> Exercise requirements: Check each line of the data, and copy those where "Pyodide" appears.

> Data for this task:
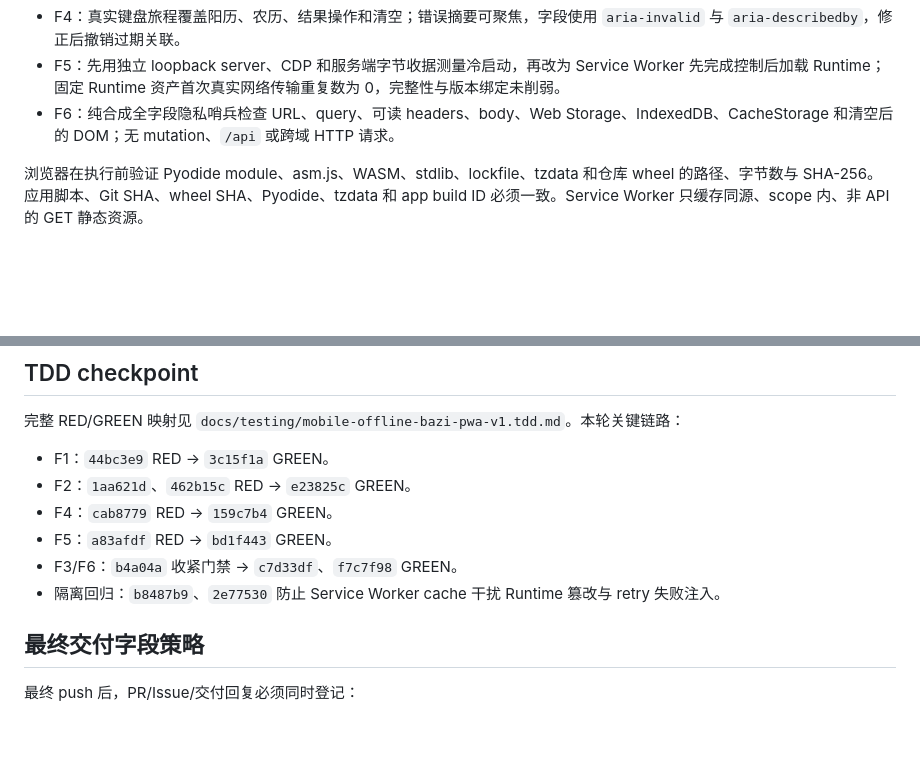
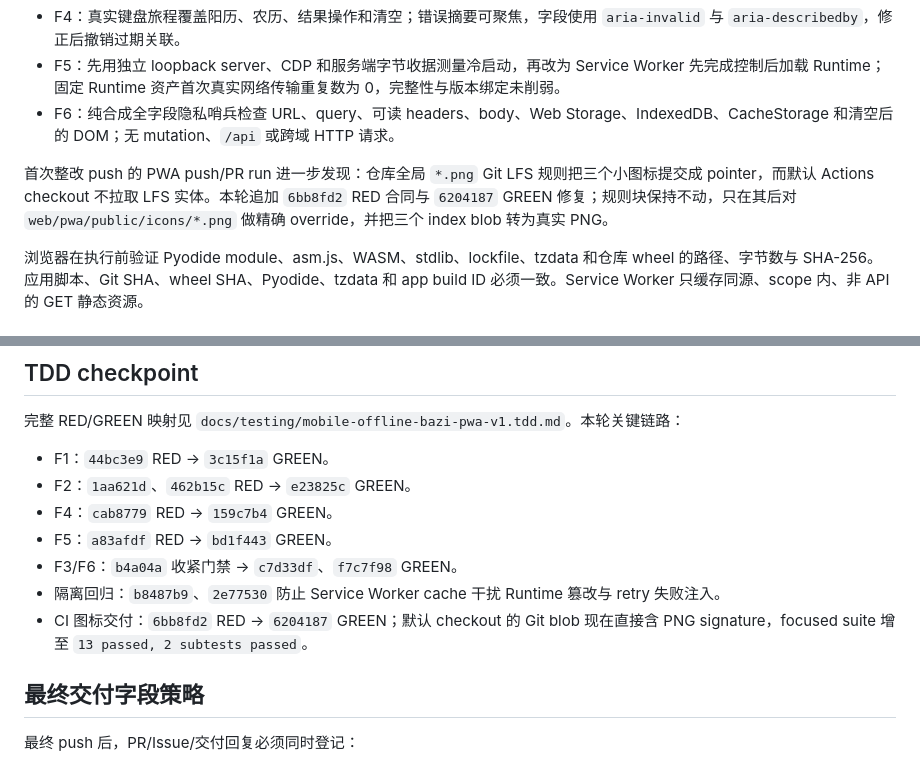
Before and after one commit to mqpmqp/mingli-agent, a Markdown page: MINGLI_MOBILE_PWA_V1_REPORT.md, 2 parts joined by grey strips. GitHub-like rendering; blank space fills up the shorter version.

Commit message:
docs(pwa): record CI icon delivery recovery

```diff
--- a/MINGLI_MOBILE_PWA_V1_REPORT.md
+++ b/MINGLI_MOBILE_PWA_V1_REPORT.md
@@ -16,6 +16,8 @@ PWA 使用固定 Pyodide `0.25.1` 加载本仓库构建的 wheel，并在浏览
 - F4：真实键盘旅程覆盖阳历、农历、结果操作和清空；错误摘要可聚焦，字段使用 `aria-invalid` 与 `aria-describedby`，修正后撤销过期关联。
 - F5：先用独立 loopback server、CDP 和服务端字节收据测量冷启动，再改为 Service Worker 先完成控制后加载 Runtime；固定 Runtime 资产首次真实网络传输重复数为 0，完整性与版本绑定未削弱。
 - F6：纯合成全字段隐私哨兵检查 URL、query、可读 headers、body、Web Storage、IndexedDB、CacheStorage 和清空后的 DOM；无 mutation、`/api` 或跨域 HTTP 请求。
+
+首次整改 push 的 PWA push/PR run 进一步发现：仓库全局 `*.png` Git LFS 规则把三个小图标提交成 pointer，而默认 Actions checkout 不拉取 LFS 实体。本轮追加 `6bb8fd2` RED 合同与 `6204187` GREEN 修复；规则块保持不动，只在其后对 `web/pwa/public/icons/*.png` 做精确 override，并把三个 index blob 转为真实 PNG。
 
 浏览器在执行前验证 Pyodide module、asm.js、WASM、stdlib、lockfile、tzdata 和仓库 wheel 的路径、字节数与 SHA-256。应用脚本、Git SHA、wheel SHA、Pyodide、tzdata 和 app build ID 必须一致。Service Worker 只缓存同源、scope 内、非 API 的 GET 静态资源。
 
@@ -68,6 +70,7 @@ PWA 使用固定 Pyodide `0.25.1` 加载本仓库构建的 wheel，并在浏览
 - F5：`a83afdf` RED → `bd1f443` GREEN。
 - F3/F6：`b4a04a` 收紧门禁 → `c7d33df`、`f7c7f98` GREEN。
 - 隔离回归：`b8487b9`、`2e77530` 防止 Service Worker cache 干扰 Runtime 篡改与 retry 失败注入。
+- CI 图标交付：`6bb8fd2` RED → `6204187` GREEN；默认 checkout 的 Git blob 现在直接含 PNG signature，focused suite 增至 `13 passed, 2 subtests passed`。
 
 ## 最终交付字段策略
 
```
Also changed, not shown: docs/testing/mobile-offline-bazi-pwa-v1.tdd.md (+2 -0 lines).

==

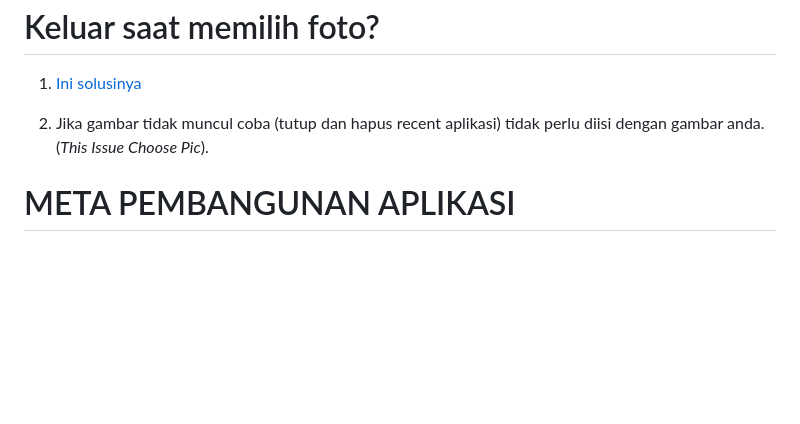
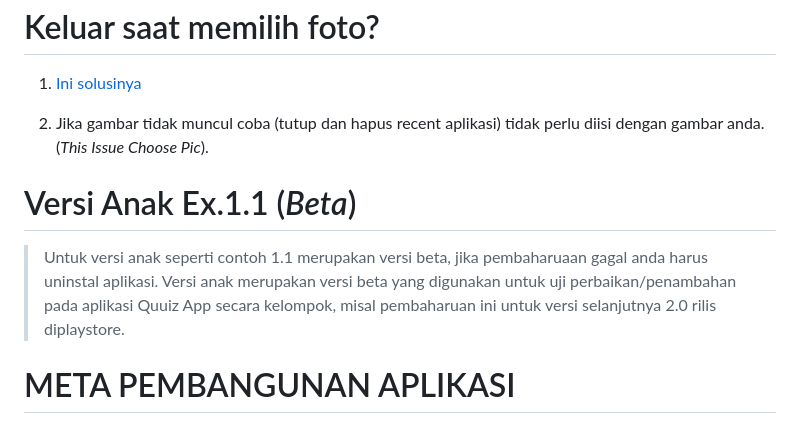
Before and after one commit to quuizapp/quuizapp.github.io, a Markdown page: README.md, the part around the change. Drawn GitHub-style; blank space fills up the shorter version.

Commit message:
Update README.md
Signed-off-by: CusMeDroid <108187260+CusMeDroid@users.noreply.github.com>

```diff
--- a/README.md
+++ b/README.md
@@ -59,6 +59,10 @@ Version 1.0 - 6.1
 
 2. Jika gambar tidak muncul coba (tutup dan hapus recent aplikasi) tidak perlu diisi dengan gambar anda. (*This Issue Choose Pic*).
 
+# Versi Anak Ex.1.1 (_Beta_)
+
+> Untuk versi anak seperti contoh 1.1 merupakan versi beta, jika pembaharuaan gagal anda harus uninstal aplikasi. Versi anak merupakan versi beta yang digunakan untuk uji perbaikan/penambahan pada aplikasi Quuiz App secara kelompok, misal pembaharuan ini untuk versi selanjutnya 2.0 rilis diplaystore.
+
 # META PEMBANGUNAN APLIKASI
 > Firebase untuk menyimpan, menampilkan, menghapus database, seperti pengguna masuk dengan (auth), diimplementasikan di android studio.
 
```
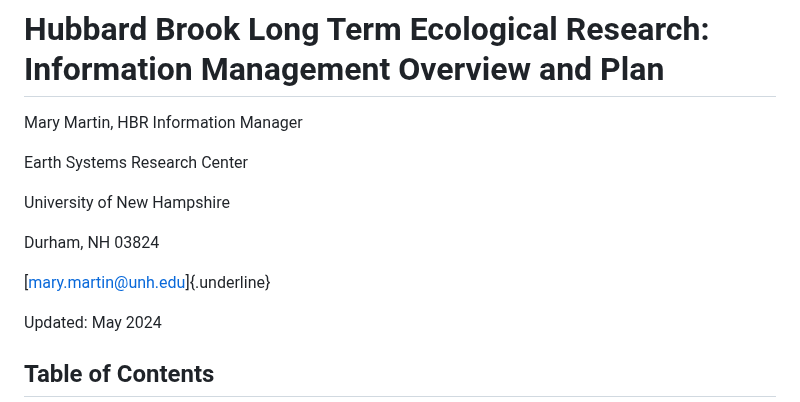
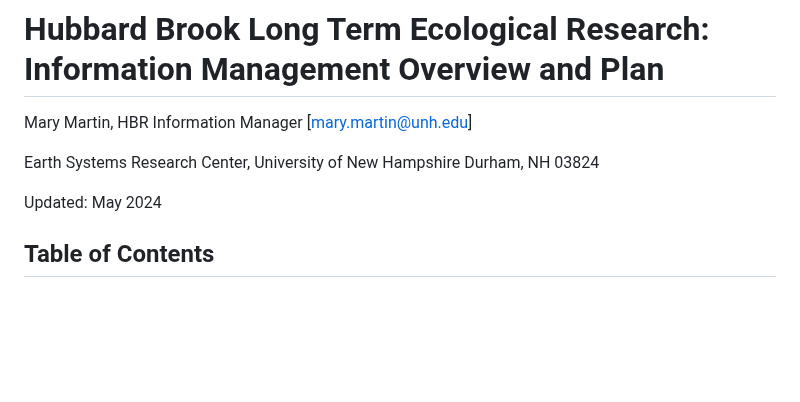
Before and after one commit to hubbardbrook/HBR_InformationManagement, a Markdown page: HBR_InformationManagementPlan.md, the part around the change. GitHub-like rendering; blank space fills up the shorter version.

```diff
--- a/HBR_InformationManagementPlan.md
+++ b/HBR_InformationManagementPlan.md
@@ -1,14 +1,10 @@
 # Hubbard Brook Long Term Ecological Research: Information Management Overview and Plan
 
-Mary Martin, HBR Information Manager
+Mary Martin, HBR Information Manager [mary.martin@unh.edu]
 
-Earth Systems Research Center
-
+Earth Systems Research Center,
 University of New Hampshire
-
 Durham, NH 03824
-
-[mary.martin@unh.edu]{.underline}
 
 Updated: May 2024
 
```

> Answer space:
@@ -16,6 +16,8 @@ PWA 使用固定 Pyodide `0.25.1` 加载本仓库构建的 wheel，并在浏览
 浏览器在执行前验证 Pyodide module、asm.js、WASM、stdlib、lockfile、tzdata 和仓库 wheel 的路径、字节数与 SHA-256。应用脚本、Git SHA、wheel SHA、Pyodide、tzdata 和 app build ID 必须一致。Service Worker 只缓存同源、scope 内、非 API 的 GET 静态资源。
@@ -68,6 +70,7 @@ PWA 使用固定 Pyodide `0.25.1` 加载本仓库构建的 wheel，并在浏览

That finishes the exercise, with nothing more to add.